The outpouring of grief for Wharehuia Milroy continues at Mataatua Marae in Rotorua. Among the mourners were the reo Māori students who he nurtured to excel in the language.
Sir Timoti Karetu says, “I feel very alone. He always had my back covered.”
Milroy' absence is being keenly felt by other celebrated exponents of te reo Māori who are present.
Educator Hana O'Regan says, “I have no idea how I am going to live in a world without him but he will always have a place in my heart...his teachings [were] at the highest level.”
Panekiretanga started in 2004, aiming to nurture those on a mission to entrench the Māori language.
Tutor Pānia Papa says, “It pleases me to know what they started will continue and we will ensure that we move their wishes forward.”
However, while the fight to restore te reo Māori continues, Panekiretanga itself is due to end this year.
“The institute will be shut down by August. Te Wānanga o Aotearoa wants to take on a new beast, that's what they will pursue,” says Karetu.
It is clear Milroy's students held him in the greatest esteem.
Iwi leader Wetini Mitai Ngatai says, “Go in peace koro, there will be lots of tears but your sister still remains for the family to lean on.”

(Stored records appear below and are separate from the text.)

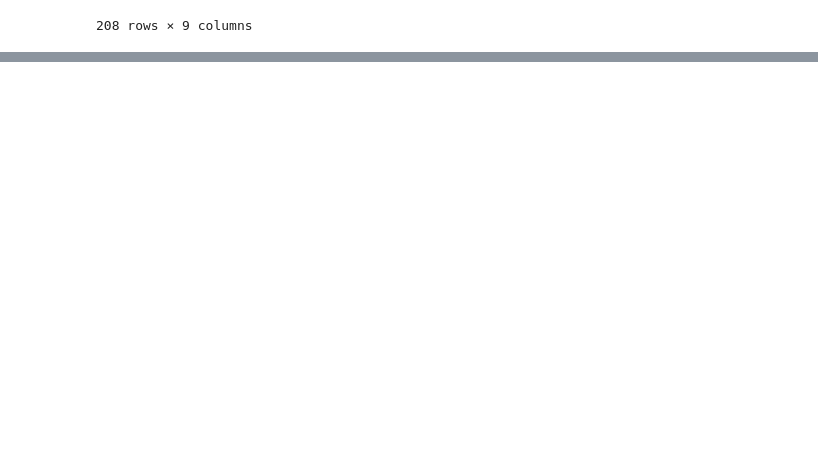
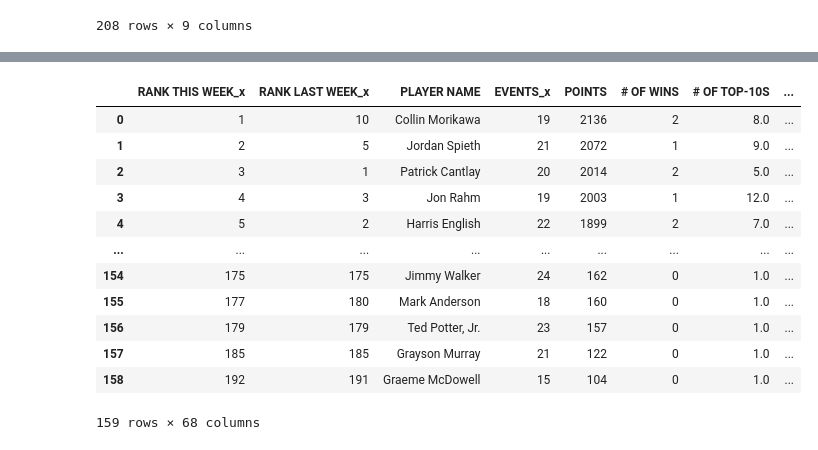
Before and after one commit to asval211/pga_golf_dataset, a Jupyter notebook: notebooks/exploratory/Cameron/Data Scraping.ipynb, the cells around one changed output, grey strips where cells are left out. Saved outputs shown, nothing was run; the diff lists cells and outputs as text; code cells hidden in the pictures; blank space fills up the shorter version.

```diff
--- a/notebooks/exploratory/Cameron/Data Scraping.ipynb
+++ b/notebooks/exploratory/Cameron/Data Scraping.ipynb
@@ -4,8 +4,9 @@ import requests # Request module
 import pandas as pd # Data Wrangling
 import numpy as np # Data Wrangling
 from bs4 import BeautifulSoup #Web sraping module
+pd.set_option('display.max_columns', None)
 # %%
-years = [str(i) for i in range(2021, 2022)]
+year = [str(i) for i in range(2021, 2022)]
 # %%
 html_dfs = pd.read_html("https://www.pgatour.com/stats/stat.02671.{}.html".format(year))
 # %%
@@ -177,0 +194,16 @@ html_dfs9[1]
+# %%
+df
+# %% [output]
+|  | RANK THIS WEEK_x | RANK LAST WEEK_x | PLAYER NAME | EVENTS_x | POINTS | # OF WINS | # OF TOP-10S | ... |
+| 0 | 1 | 10 | Collin Morikawa | 19 | 2136 | 2 | 8.0 | ... |
+| 1 | 2 | 5 | Jordan Spieth | 21 | 2072 | 1 | 9.0 | ... |
+| 2 | 3 | 1 | Patrick Cantlay | 20 | 2014 | 2 | 5.0 | ... |
+| 3 | 4 | 3 | Jon Rahm | 19 | 2003 | 1 | 12.0 | ... |
+| 4 | 5 | 2 | Harris English | 22 | 1899 | 2 | 7.0 | ... |
+| ... | ... | ... | ... | ... | ... | ... | ... | ... |
+| 154 | 175 | 175 | Jimmy Walker | 24 | 162 | 0 | 1.0 | ... |
+| 155 | 177 | 180 | Mark Anderson | 18 | 160 | 0 | 1.0 | ... |
+| 156 | 179 | 179 | Ted Potter, Jr. | 23 | 157 | 0 | 1.0 | ... |
+| 157 | 185 | 185 | Grayson Murray | 21 | 122 | 0 | 1.0 | ... |
+| 158 | 192 | 191 | Graeme McDowell | 15 | 104 | 0 | 1.0 | ... |
+159 rows × 68 columns
```
Also changed, not shown: parts of 14 cells of this notebook, 1 other file.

Meanwhile, Kahurangi Maxwell reflects, “He wasn't selfish with his knowledge, there were no borders, it was about everyone as well as his iwi. We are the lucky ones.”